# TASK DETAILS:
Whenever the string "correspond" turns up in a line below, that line should be copied.

# Change detection data:
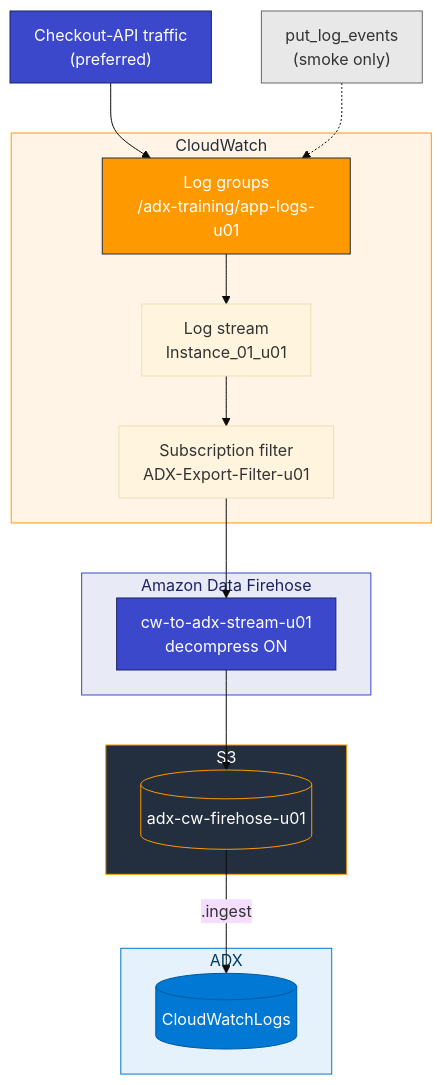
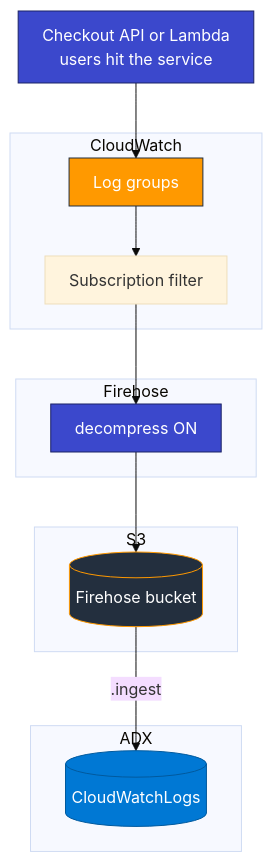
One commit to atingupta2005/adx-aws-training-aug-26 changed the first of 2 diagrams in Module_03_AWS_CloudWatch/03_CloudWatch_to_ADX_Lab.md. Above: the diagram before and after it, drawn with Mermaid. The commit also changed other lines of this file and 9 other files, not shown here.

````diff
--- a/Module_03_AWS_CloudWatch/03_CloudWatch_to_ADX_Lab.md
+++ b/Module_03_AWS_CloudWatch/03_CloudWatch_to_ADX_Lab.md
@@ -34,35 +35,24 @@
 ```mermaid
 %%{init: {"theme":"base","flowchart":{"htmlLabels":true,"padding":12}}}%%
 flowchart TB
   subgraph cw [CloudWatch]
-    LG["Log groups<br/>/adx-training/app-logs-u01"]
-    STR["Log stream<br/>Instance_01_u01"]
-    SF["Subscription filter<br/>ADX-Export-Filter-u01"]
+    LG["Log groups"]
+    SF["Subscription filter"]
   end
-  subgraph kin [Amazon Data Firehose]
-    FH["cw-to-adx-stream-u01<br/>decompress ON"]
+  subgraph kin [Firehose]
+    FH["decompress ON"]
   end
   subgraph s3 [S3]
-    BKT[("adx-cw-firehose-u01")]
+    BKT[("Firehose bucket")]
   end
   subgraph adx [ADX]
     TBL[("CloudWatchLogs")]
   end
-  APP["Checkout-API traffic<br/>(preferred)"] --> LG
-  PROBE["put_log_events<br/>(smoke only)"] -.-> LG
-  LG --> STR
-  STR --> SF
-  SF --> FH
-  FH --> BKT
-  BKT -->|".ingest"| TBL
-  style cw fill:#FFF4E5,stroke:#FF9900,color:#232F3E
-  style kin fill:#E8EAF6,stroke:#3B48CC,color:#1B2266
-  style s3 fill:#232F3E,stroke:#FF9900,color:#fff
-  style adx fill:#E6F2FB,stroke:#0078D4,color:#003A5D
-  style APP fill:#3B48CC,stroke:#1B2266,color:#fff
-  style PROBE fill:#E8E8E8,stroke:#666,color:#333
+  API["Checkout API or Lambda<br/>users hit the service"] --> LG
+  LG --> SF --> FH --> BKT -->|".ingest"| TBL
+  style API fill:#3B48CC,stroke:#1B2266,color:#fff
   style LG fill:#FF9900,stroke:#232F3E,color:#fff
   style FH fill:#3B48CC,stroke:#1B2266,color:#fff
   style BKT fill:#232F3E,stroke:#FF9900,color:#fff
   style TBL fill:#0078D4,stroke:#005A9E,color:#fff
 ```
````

--

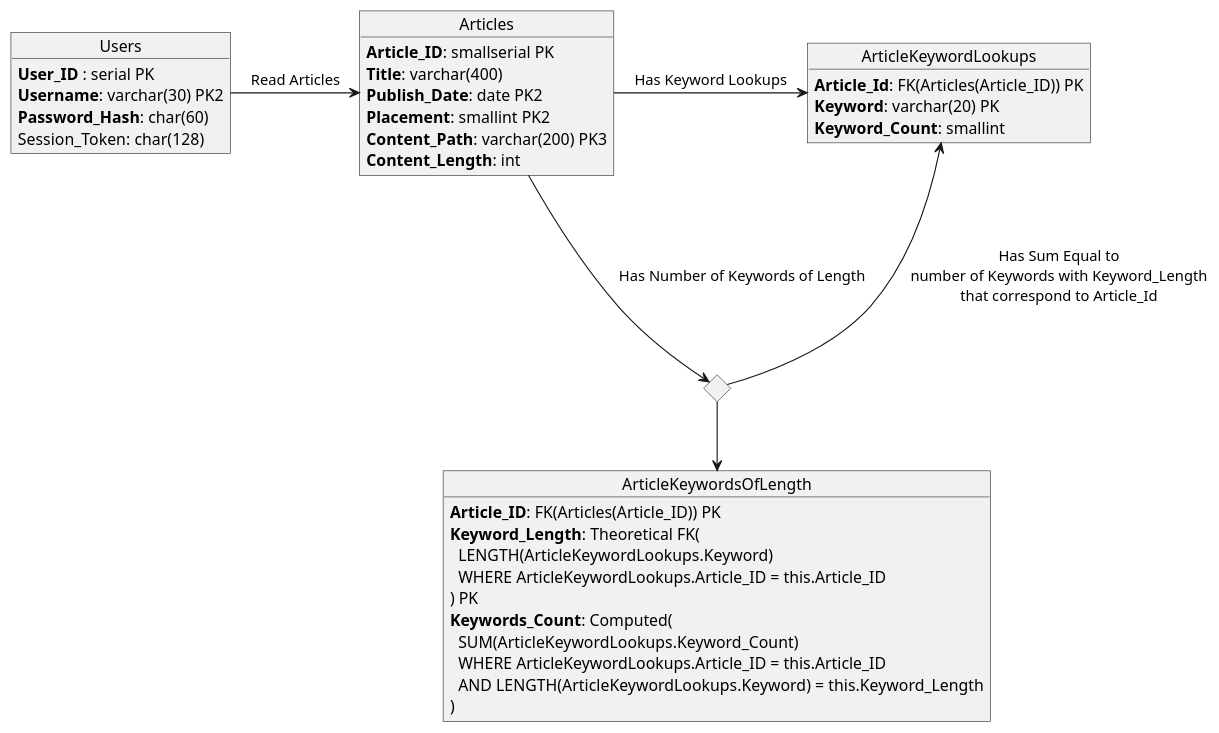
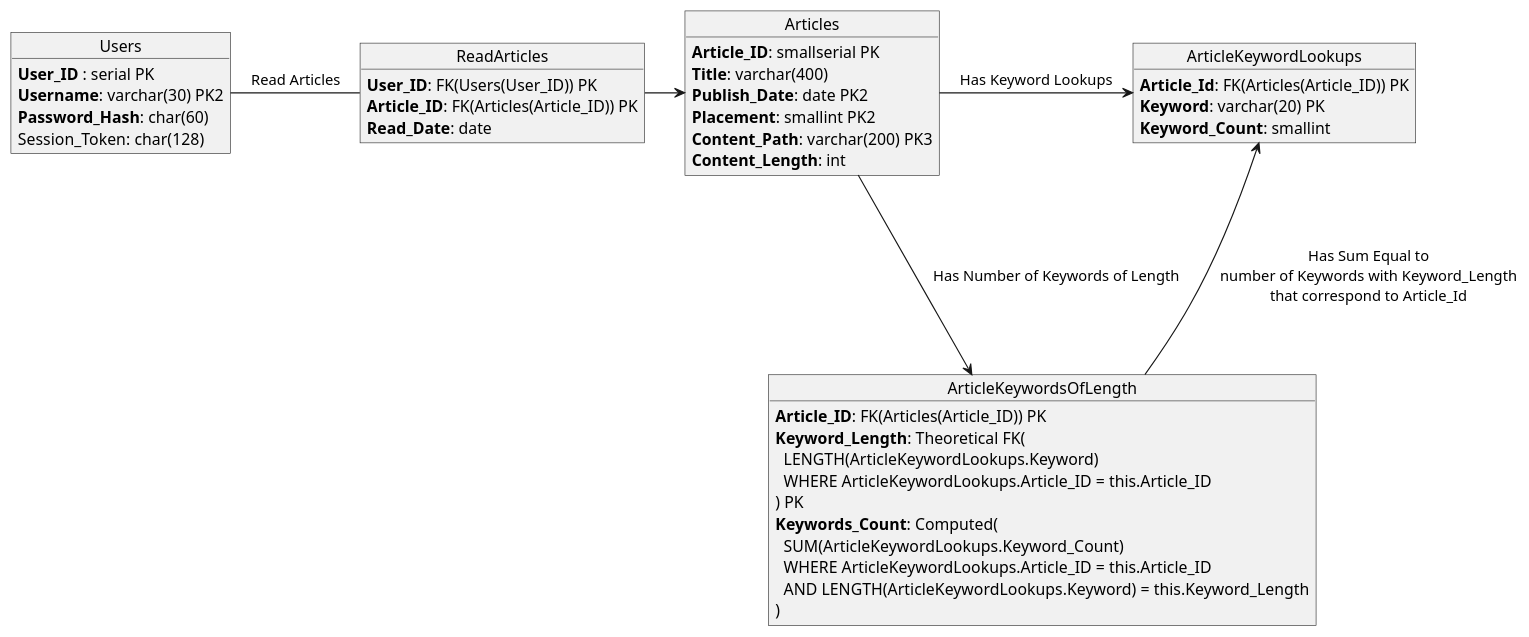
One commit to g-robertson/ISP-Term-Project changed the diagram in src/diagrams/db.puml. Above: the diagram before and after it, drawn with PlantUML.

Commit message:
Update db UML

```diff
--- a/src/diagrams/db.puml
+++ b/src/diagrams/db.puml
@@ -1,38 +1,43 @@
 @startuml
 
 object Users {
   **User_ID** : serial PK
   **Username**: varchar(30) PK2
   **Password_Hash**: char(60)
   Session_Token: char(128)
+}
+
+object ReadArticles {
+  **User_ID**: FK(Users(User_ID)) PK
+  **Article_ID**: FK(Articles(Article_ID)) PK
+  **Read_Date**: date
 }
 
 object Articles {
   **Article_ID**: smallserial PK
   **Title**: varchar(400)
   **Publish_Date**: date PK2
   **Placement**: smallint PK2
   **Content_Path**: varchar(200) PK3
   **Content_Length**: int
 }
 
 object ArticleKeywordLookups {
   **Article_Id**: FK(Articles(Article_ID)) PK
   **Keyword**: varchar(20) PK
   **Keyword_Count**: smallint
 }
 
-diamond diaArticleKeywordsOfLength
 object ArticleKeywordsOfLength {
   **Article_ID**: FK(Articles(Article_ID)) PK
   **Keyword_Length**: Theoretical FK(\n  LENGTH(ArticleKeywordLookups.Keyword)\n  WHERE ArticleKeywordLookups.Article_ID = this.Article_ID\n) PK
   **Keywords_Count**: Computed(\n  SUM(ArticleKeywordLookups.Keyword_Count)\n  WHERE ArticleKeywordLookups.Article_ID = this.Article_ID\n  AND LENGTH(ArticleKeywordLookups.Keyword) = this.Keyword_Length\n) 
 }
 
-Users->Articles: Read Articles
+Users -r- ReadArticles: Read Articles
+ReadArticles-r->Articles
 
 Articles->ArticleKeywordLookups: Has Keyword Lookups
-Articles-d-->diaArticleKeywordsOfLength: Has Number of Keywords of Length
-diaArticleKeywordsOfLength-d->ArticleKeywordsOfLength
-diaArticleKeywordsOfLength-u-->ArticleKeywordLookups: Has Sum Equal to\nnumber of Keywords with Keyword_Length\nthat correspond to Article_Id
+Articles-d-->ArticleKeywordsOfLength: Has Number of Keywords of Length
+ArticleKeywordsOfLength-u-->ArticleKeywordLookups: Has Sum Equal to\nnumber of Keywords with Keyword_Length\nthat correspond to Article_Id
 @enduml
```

# FINAL ANSWER:
-diaArticleKeywordsOfLength-u-->ArticleKeywordLookups: Has Sum Equal to\nnumber of Keywords with Keyword_Length\nthat correspond to Article_Id
+ArticleKeywordsOfLength-u-->ArticleKeywordLookups: Has Sum Equal to\nnumber of Keywords with Keyword_Length\nthat correspond to Article_Id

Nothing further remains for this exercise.